“We don’t know yet, but I am hopeful,” said Kudlow, speaking Tuesday at the same Wall Street Journal conference where Mnuchin appeared.
China sent at least one reassuring signal on Tuesday with dozens of Chinese government agencies agreeing to sign an agreement to implement tougher sanctions for intellectual property theft.
Mnuchin tried to assure investors that both presidents – Trump and Xi – had agreed on “very, very specific issues” that touched on top US concerns related to intellectual property, forced technology, joint ventures and cyber issues. He made comments on trade talks minutes after stocks began falling sharply, erasing Monday’s gains.
The secretary stressed China made pledges well beyond Xi’s willingness to take a second look at a $44 billion deal for Qualcomm Inc. to purchase NXP Semiconductors NV and roughly $1.2 trillion in commitments to purchase US agricultural, energy and other goods from the United States. “That was not the case at all,” said Mnuchin.
“This was the first time that China responded to us on the structural side with very specific items,” he said. The Treasury secretary said the Chinese government responded to a 30-page document sent by the Trump administration by providing a 142-item list with specific responses ahead of the dinner. There, Xi spoke for 45 minutes walking Trump through a “very specific plan,” Mnuchin recounted.
Still, the Treasury secretary cautioned that “time will tell” whether the two countries would be able to reach a deal ahead of a 90-day deadline.
“Whether we can get to that – a real agreement, where at least we make a lot of progress over the 90-day period or not, time will tell,” said Mnuchin, adding any decision to go beyond that timeframe would be “up to the President to decide.”
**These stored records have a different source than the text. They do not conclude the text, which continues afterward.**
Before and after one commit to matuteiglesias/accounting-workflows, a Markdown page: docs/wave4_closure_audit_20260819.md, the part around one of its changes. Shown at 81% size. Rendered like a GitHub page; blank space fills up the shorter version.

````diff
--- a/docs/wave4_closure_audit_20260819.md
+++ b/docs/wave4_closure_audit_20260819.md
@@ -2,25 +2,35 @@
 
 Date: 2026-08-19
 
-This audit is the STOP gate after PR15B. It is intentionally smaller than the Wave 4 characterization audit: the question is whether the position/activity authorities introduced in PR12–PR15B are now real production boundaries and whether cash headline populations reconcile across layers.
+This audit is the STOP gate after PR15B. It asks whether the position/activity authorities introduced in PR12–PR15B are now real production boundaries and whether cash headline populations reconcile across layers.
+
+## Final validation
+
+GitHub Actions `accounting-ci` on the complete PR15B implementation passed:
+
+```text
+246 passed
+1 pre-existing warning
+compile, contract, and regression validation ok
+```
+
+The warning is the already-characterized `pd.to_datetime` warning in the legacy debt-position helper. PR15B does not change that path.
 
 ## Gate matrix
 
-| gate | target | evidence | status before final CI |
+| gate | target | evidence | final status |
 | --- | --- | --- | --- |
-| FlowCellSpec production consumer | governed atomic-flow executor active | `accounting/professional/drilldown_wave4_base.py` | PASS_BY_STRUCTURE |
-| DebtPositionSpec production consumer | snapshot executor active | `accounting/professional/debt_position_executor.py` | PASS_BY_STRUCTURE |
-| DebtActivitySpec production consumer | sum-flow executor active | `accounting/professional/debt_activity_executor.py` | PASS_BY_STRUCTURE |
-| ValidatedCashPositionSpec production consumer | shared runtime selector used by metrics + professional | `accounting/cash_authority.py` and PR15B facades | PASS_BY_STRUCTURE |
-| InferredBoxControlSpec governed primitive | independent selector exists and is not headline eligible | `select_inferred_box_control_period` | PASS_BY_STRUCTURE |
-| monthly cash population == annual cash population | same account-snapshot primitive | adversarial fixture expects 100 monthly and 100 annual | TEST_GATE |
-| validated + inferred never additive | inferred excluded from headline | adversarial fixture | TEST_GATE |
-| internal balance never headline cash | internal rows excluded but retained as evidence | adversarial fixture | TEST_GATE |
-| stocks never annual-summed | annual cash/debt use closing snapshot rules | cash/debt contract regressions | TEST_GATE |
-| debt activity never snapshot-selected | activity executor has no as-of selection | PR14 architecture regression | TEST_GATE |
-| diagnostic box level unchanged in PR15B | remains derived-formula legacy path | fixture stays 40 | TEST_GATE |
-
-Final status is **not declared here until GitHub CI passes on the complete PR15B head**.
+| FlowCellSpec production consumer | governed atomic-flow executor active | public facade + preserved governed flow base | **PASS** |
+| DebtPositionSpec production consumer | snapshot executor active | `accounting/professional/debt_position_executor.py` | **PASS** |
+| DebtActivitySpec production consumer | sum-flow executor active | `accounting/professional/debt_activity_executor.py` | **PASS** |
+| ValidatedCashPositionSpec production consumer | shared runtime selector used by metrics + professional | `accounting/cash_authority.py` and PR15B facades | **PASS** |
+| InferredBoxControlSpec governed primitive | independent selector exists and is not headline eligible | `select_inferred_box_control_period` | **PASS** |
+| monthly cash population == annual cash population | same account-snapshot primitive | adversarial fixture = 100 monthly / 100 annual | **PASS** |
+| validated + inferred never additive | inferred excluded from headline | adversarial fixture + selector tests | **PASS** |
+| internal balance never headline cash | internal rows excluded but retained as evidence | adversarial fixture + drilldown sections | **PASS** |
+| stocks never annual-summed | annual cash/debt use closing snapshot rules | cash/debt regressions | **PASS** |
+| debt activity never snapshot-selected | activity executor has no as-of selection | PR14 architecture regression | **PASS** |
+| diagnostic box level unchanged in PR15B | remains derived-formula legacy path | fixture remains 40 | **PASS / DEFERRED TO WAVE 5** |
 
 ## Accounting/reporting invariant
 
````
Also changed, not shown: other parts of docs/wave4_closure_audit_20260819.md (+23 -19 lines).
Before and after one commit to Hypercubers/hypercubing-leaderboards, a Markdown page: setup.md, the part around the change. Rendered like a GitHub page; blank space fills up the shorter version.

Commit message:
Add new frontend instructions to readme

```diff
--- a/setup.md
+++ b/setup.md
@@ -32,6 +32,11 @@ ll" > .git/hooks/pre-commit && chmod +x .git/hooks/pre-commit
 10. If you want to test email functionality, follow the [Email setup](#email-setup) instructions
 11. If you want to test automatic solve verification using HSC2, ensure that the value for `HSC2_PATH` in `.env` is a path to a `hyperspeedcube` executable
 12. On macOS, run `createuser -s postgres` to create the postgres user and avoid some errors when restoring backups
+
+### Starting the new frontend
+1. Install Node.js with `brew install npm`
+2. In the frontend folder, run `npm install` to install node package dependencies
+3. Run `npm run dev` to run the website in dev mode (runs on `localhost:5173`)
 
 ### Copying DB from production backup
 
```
But Trump’s own tweets drew direct responses Tuesday, including from Democratic Senator Tim Kaine of Virginia. The 2016 Democratic vice-presidential nominee responded to Trump by tweeting: “Tariff Man”?? Reminds me more of The Beatles’ ‘Nowhere Man.’: He’s as blind as he can be // Just sees what he wants to see.”